The USA still dominates the Internet, with the big players replicating their success with localised sites in country after country. The top five sites Stateside look familiar: Microsoft, AOL Time Warner, Yahoo!, Google and eBay. Sites like the BBC and BT might be huge in the UK, but don't make such an impact overseas.
France manages to relegate the usual suspects, Microsoft, Yahoo! etc, from the top of the tree in favour of homegrown portals like Wanadoo, Free and Vivendi Universal.
Elsewhere, a well-targeted or useful site can usurp the Americanisation of the web. The sixth most popular site in Norway is the Skattedirektoratet - that's the Tax Office's website. Likewise, the Australian Federal Government ranks 7th in Australia, but doesn't have much of an impact over here! Osuuspankki might sound exciting and even a bit rude, but actually it's a bank - and Finland's 10th most visited site.
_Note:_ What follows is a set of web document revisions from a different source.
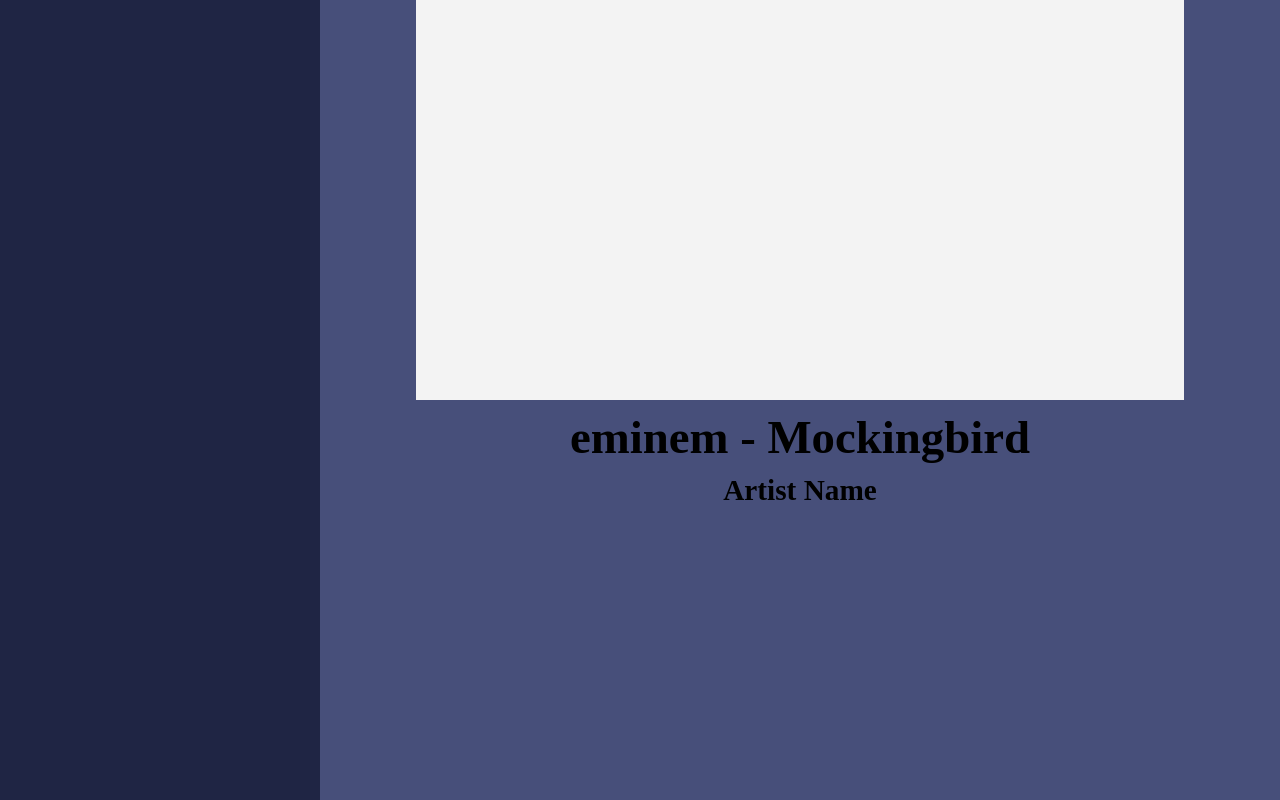
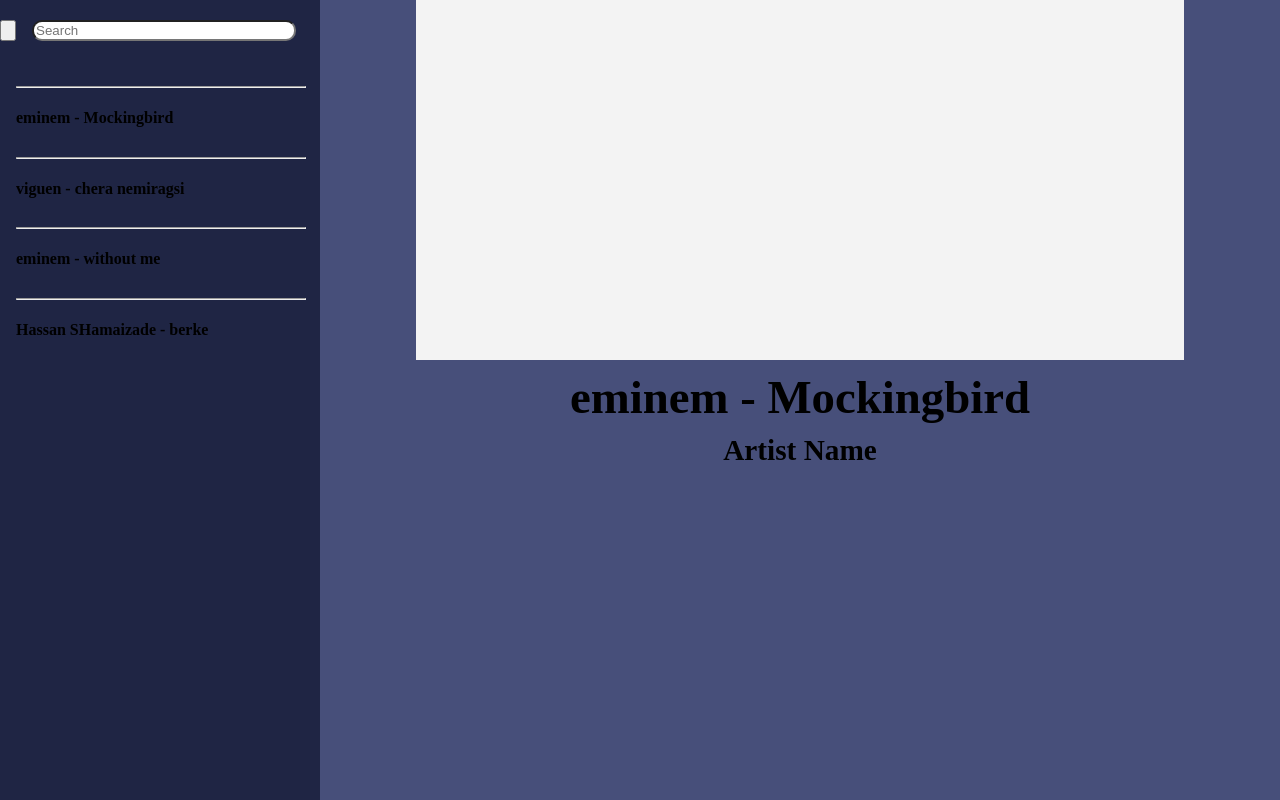
Before and after one commit to mahdisaghi1/ONplayer, a plain HTML site: page player.html in a window 1280 px wide. Drawn offline with Linux system fonts and the light colour scheme.

Commit message:
base finished

```diff
--- a/player.html
+++ b/player.html
@@ -12,12 +12,37 @@
     <div class="MP_content">
         <div class="list">
             <div class="searchBox">
-                <div class="filter"></div>
-                <div class="searchbox"></div>
-                <div class="searchIcon"></div>
+                <div class="filter">
+                    <button><img src="" alt="""></button>
+                </div>
+                <div class="search">
+                    <input type="text" placeholder="Search" class="searchInput">
+                </div>
+                <div class="searchIcon">
+                    <img src="" alt="">
+                </div>
             </div>
-            <div class="musicList"></div>
-            <div class="menu"></div>
+            <div class="musicList">
+                <div class="Musicitem">
+                    <hr>
+                    <h4>eminem - Mockingbird</h4>
+                </div>
+                <div class="Musicitem">
+                    <hr>
+                    <h4>viguen - chera nemiragsi</h4>
+                </div>
+                <div class="Musicitem">
+                    <hr>
+                    <h4>eminem - without me</h4>
+                </div>
+                <div class="Musicitem">
+                    <hr>
+                    <h4>Hassan SHamaizade - berke</h4>
+                </div>
+            </div>
+            <div class="menu">
+                <div class="menuIcon"> <img src="" alt=""></div>
+            </div>
         </div>
         <div class="player">
             <div class="cover">
@@ -27,11 +52,19 @@
                     <h3 class="InformText">eminem - Mockingbird</h3>
                 </div>
                 <div class="Artist">
-                    <h3 class="InformText" >Artist Name</h3>
+                    <h3 class="InformText">Artist Name</h3>
                 </div>
             </div>
             <div class="Cpanel">
+                <div class="options">
 
+                </div>
+                <div class="musicBar">
+
+                </div>
+                <div class="Control">
+
+                </div>
             </div>
         </div>
     </div>
--- a/style/style.css
+++ b/style/style.css
@@ -22,12 +22,18 @@
     .searchBox {
         display: grid;
         width: 100%;
-        height: 10vh;
+        height: 5vh;
+        grid-template-columns: 10% 80% 10%;
+        margin-top: 20px;
+        margin-bottom: 20px;
+
     }
     .musicList {
         display: flex;
         width: 100%;
-        height: 80vh;
+        height: 85vh;
+        flex-direction: column;
+        align-items: center;
     }
     .menu {
         display: grid;
@@ -35,7 +41,17 @@
         height: 10vh;
     }
     /* list content ---> searchbox Divs */
-
+    .searchInput {
+        border-radius: 10px;
+        width: 100%;
+    }
+    /* list content ---> music divs */
+    .Musicitem {
+        width: 90%;
+    }
+    hr {
+        width: 100%;
+    }
 
     /* player content */
     .player {
@@ -55,7 +71,7 @@
     /* information style */
     .information {
         width: 80%;
-        height: 20vh;
+        height: 10vh;
         text-align: center;
     }
     .InformText {
@@ -68,8 +84,33 @@
     .Artist {
         font-size: 25px;
     }
+    /* control panel style */
     .Cpanel {
         width: 80%;
-        height: 30vh;
+        height: 45vh;
+        display: flex;
+        flex-direction: column;
+        align-items: center;
+    }
+    .options {
+        display: flex;
+        flex-direction: row;
+        align-items: center;
+        width: 100%;
+        height: 15vh;
+    }
+    .musicBar {
+        display: flex;
+        flex-direction: row;
+        align-items: center;
+        width: 100%;
+        height: 10vh;
+    }
+    .Control {
+        display: flex;
+        flex-direction: row;
+        align-items: center;
+        width: 100%;
+        height: 25vh;
     }
 }
```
What else are surfers clicking on
There are plenty of topical or seasonal websites that do fantastically well for brief periods. The official Gareth Gates website surged to the top of the charts in March with 199,0000 visitors. It isn't so busy now.
Travel websites did well this spring with nearly 43 percent of all Web surfers accessing an online travel site in March. Maybe they were all hoping to book June holidays in a (futile) attempt to escape the World Cup.
I wondered when that would get a mention.
Not surprisingly, traffic to Fifa's Official World Cup site increased by 420 percent as the tournament kicked off. The servers have juddered and heaved under the weight of 106,736,781 page views in one day! With games kicking off during office hours for most of Europe and the Americas, all kinds of records look set to be smashed during the tournament, despite the lack of (official) streaming audio or video.